Furniture The knowledge of Egyptian furniture comes from images in wall paintings that shows scenes of everyday life. The typical preserved chair has a simple wooden frame with a low seat webbed with bands of rush or leather. Legs usually end at their base with carved , clawed animal foot forms. There are also simple folding stools of an X-form being used. Others like bed, a cosmic box, chair, tables give an idea of the elegance of more simple Egyptian furniture design . Surviving bits of woven textiles suggest that the Egyptians were also highly skilled weavers and colorist of woven cloths. The bed has feet carved in animal form while the box of ebony and ivory is made in proportions that relates to the golden ratio.

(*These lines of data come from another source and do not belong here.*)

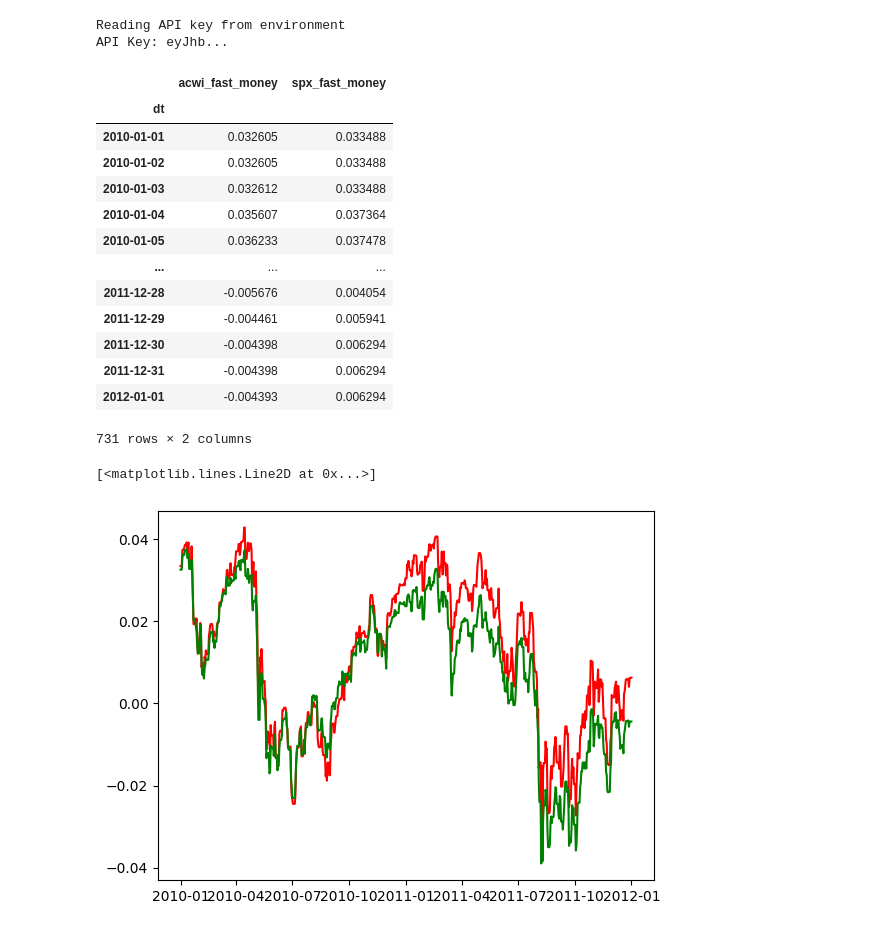
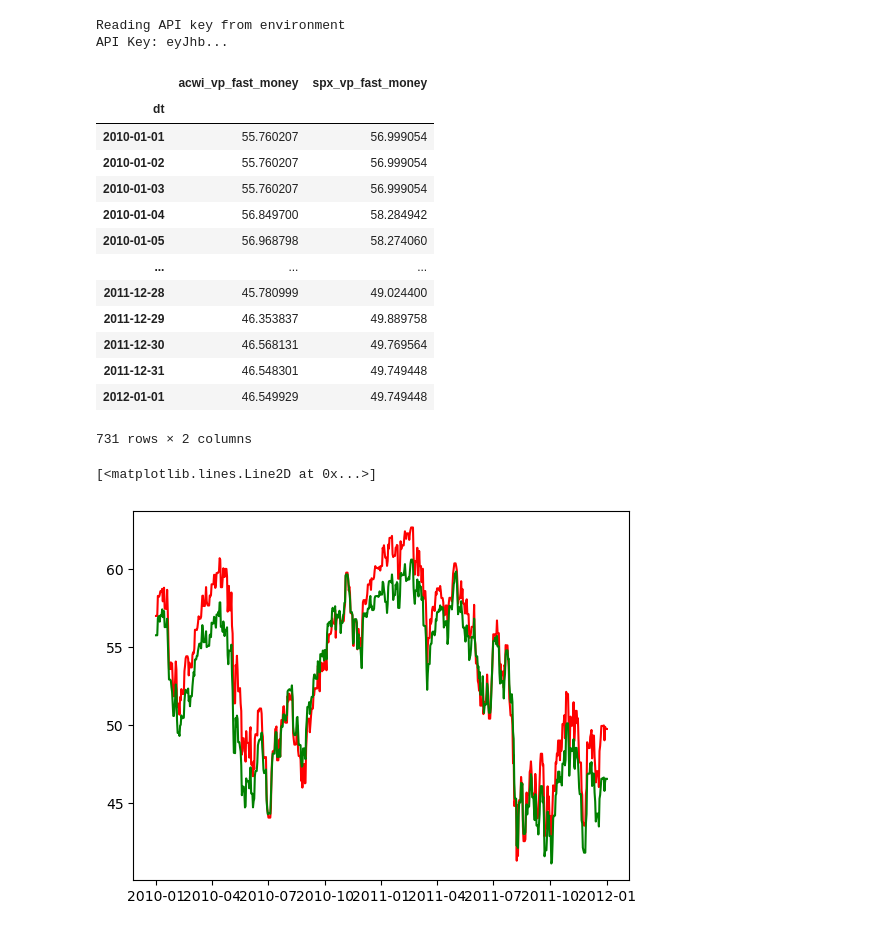
Before and after one commit to variantperception/vp-analysis-api, a Jupyter notebook: examples/basic_examples.ipynb, the cells around one changed output. Drawn from its saved outputs; the diff is of its cells as text; code cells hidden in the pictures.

Commit message:
Update fast money tickers in examples

```diff
--- a/examples/basic_examples.ipynb
+++ b/examples/basic_examples.ipynb
@@ -21,34 +39,34 @@ Reading API key from environment
 API Key: eyJhb...
 # %%
 # Get tactical Fast Money data for S&P 500 and ACWI
-data = api.get_series(["spx_fast_money", "acwi_fast_money"], start_date='2010-01-01', end_date='2012-01-01')
+data = api.get_series(["spx_vp_fast_money", "acwi_vp_fast_money"], start_date='2010-01-01', end_date='2012-01-01')
 
 # optional step to enforce frequency and forward-fill holes in data
 data = api.clean_df(data, freq='D', start_date=None)
 data
 # %% [output]
-|  | acwi_fast_money | spx_fast_money |
+|  | acwi_vp_fast_money | spx_vp_fast_money |
 | dt |  |  |
-| 2010-01-01 | 0.032605 | 0.033488 |
-| 2010-01-02 | 0.032605 | 0.033488 |
-| 2010-01-03 | 0.032612 | 0.033488 |
-| 2010-01-04 | 0.035607 | 0.037364 |
-| 2010-01-05 | 0.036233 | 0.037478 |
+| 2010-01-01 | 55.760207 | 56.999054 |
+| 2010-01-02 | 55.760207 | 56.999054 |
+| 2010-01-03 | 55.760207 | 56.999054 |
+| 2010-01-04 | 56.849700 | 58.284942 |
+| 2010-01-05 | 56.968798 | 58.274060 |
 | ... | ... | ... |
-| 2011-12-28 | -0.005676 | 0.004054 |
-| 2011-12-29 | -0.004461 | 0.005941 |
-| 2011-12-30 | -0.004398 | 0.006294 |
-| 2011-12-31 | -0.004398 | 0.006294 |
-| 2012-01-01 | -0.004393 | 0.006294 |
+| 2011-12-28 | 45.780999 | 49.024400 |
+| 2011-12-29 | 46.353837 | 49.889758 |
+| 2011-12-30 | 46.568131 | 49.769564 |
+| 2011-12-31 | 46.548301 | 49.749448 |
+| 2012-01-01 | 46.549929 | 49.749448 |
 731 rows × 2 columns
 # %%
 # Plot data
 import matplotlib.pyplot as plt
-plt.plot(data['spx_fast_money'], color='red')
-plt.plot(data['acwi_fast_money'], color='green')
+plt.plot(data['spx_vp_fast_money'], color='red')
+plt.plot(data['acwi_vp_fast_money'], color='green')
 # %% [output]
 [<matplotlib.lines.Line2D at 0x...>]
-[figure, old version]
+[figure, new version]
 # %%
 # Get US leading indicators
 data = api.get_series(["lei_us_grow", "lei_us_infl"])
```
Also changed, not shown: parts of 3 cells of this notebook, 3 other files.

The basic structure ofebony wood can be seenin the legs of the chair,which is encrusted withinlays of gold and ivory.The seating function iscertainly subordinated tothe display of wealth,grandeur and powerconveyed by the richnessof material.

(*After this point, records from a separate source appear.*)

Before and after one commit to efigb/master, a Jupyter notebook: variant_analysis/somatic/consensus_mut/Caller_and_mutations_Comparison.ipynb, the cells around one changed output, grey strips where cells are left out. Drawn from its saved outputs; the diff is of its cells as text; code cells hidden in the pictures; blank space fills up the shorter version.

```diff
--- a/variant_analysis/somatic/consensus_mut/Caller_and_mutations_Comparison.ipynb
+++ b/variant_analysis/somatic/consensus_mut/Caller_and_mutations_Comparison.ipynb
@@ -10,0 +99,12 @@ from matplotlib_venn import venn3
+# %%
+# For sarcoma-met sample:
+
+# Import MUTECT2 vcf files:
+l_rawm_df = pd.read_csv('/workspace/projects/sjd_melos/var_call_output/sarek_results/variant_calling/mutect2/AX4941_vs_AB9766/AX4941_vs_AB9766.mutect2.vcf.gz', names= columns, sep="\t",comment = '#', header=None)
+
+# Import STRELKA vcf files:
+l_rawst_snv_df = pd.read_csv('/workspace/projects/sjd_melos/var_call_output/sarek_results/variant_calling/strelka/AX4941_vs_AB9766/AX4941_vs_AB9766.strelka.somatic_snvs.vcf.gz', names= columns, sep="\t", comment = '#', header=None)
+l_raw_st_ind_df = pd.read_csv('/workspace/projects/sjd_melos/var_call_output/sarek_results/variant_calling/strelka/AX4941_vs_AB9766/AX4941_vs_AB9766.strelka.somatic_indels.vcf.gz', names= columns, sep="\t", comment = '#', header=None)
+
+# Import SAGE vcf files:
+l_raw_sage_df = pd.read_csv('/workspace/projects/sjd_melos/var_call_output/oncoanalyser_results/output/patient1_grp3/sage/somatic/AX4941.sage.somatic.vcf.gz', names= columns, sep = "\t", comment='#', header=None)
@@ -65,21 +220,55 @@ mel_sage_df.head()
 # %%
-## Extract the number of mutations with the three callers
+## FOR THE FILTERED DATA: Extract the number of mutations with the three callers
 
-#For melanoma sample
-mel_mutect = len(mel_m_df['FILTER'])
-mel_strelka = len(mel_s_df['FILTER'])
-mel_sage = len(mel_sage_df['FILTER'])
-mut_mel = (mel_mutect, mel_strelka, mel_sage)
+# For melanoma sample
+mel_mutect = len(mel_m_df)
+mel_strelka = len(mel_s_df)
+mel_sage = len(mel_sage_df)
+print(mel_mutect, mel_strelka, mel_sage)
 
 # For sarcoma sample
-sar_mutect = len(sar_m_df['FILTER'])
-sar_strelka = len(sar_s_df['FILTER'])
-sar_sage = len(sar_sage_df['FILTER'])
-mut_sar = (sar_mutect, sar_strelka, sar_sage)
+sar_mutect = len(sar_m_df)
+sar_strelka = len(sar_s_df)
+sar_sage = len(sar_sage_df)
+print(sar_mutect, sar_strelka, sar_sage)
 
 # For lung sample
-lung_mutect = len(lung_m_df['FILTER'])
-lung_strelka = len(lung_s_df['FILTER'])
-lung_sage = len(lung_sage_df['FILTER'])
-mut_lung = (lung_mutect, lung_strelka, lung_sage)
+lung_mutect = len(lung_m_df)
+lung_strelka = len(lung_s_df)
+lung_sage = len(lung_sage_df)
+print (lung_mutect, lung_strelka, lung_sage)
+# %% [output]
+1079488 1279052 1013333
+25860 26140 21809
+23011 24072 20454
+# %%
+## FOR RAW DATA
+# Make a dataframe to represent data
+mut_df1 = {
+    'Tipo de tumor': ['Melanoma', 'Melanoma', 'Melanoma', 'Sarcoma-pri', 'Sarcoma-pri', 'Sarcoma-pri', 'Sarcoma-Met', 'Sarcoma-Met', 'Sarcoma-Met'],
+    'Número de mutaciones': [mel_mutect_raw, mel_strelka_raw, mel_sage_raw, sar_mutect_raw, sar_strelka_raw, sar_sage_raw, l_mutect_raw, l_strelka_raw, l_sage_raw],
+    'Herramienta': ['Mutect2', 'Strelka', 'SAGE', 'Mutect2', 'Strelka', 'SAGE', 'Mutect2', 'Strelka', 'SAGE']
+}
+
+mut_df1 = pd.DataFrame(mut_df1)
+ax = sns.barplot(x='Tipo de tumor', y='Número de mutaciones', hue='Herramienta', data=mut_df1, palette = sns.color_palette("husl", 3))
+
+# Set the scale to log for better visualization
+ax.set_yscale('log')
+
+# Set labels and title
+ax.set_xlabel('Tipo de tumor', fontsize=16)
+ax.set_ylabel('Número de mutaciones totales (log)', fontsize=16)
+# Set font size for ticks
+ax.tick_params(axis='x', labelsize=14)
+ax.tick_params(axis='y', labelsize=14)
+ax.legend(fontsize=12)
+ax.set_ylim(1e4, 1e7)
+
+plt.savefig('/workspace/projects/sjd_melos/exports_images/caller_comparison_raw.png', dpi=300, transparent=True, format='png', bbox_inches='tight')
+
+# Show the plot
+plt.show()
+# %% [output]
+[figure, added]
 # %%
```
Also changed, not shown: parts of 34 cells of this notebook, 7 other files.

Indus valley civilizationThe earliest traces of civilization in the Indian subcontinent are to be found in placesalong, or close, to the Indus River. Excavations first conducted in 1921-22, in the ancientcities of Harappa and Mohenjo-Daro, both now in Pakistan, pointed to a highly complexcivilization that first developed some 4,500-5,000 years ago. Settlements From the beginning of the 4th millennium BC, the individuality of the early village cultures began to be replaced by a more homogenous style of existence. By the middle of the 3rd millennium, a uniform culture had developed at settlements spread across nearly 500,000 square miles, including parts of Punjab, Uttar Pradesh, Gujarat, Baluchistan, Sind and the Makran coast.
Urban DevelopmentThe emergence of this civilization is asremarkable as its stability for nearly athousand years. All the cities were wellplanned and were built with baked bricks ofthe same size; the streets were laid at rightangles with an elaborate system of covereddrains.There was a fairly clear division of localitiesand houses were earmarked for the upper andlower strata of society. There were also public buildings, the most famous being the Great Bath at Mohenjo-Daro and the vast granaries. Production of several metals such as copper, bronze, lead and tin was also undertaken and some remnants of furnaces provide evidence of this fact. The discovery of kilns to make bricks support the fact that burnt bricks were used extensively in domestic and public buildings.

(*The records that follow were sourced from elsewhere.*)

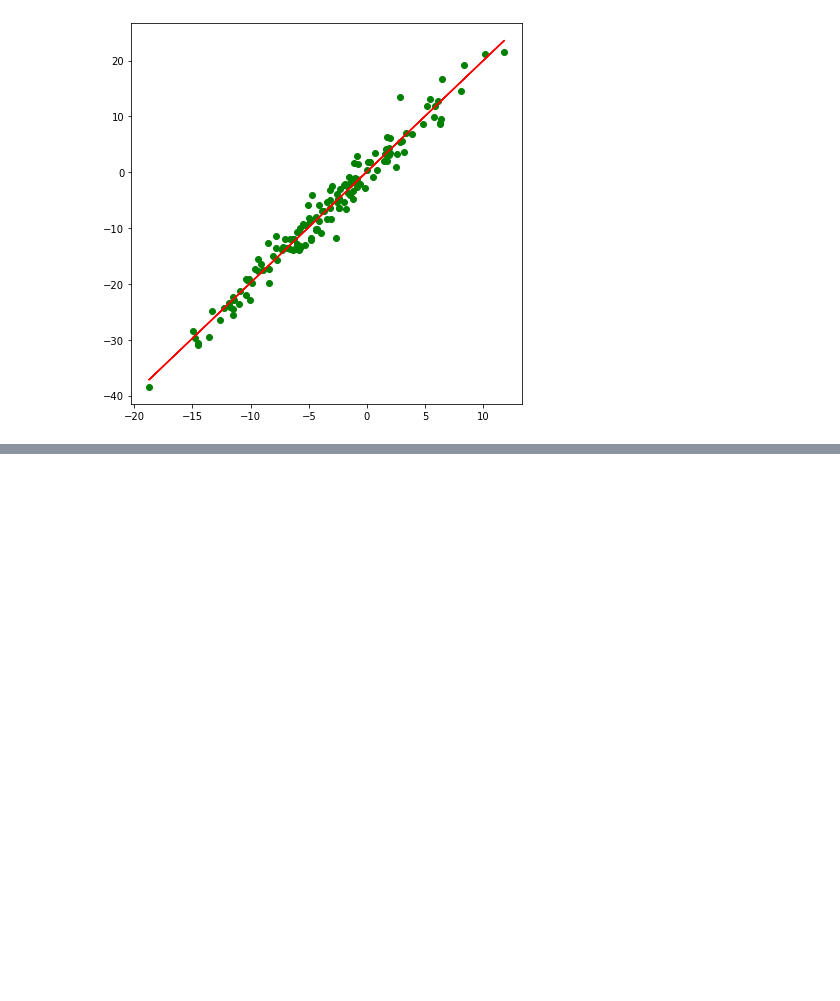
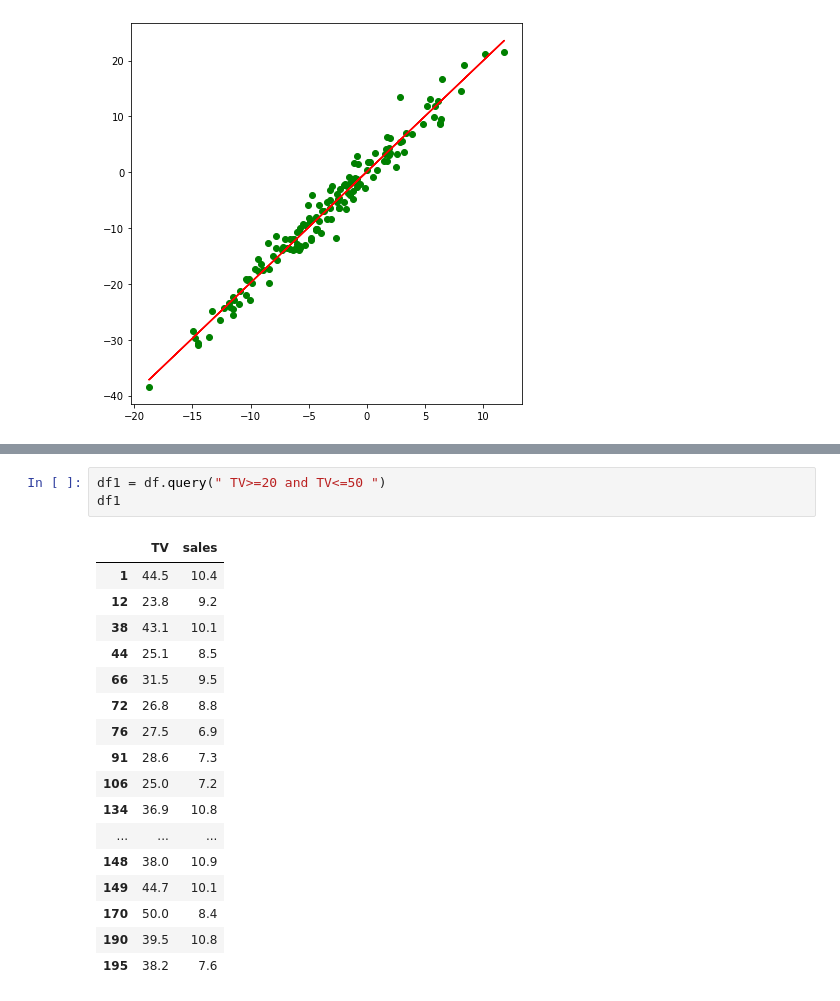
Before and after one commit to pad0910/Python2A, a Jupyter notebook: Dzien06/06-regresja-liniowa.ipynb, the cells around one changed output, grey strips where cells are left out. Drawn from its saved outputs; the diff is of its cells as text; blank space fills up the shorter version.

```diff
--- a/Dzien06/06-regresja-liniowa.ipynb
+++ b/Dzien06/06-regresja-liniowa.ipynb
@@ -63,0 +125,21 @@ plot_lines(X, y, (model.coef_[0], model.intercept_) )
+# %%
+df1 = df.query(" TV>=20 and TV<=50 ")
+df1
+# %% [output]
+|  | TV | sales |
+| 1 | 44.5 | 10.4 |
+| 12 | 23.8 | 9.2 |
+| 38 | 43.1 | 10.1 |
+| 44 | 25.1 | 8.5 |
+| 66 | 31.5 | 9.5 |
+| 72 | 26.8 | 8.8 |
+| 76 | 27.5 | 6.9 |
+| 91 | 28.6 | 7.3 |
+| 106 | 25.0 | 7.2 |
+| 134 | 36.9 | 10.8 |
+| ... | ... | ... |
+| 148 | 38.0 | 10.9 |
+| 149 | 44.7 | 10.1 |
+| 170 | 50.0 | 8.4 |
+| 190 | 39.5 | 10.8 |
+| 195 | 38.2 | 7.6 |
```
Also changed, not shown: parts of 18 cells of this notebook.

OccupationsEvidence also points to the use of domesticated animals, including camels, goats, waterbuffaloes and fowls. The Harappans cultivated wheat, barley, peas and sesame and wereprobably the first to grow and make clothes from cotton.Discoveries suggest that the Harappan civilisation had extensive trade relations with theneighbouring regions in India and with distant lands in the Persian Gulf and Sumer (Iraq).The Harappan society was probably divided according to occupations and this alsosuggests the existence of an organized government.The figures of deities on seals indicate that the Harappans worshipped gods andgoddesses in male and female forms and has alsoevolved some rituals and ceremonies.No monumental sculpture survives, but a large numberof human figurines have been discovered, including asteatite bust of a man thought to be a priest, and astriking bronze dancing girl. Countless terra-cottastatues of Mother Goddess have been discoveredsuggesting that she was worshipped in nearly everyhome.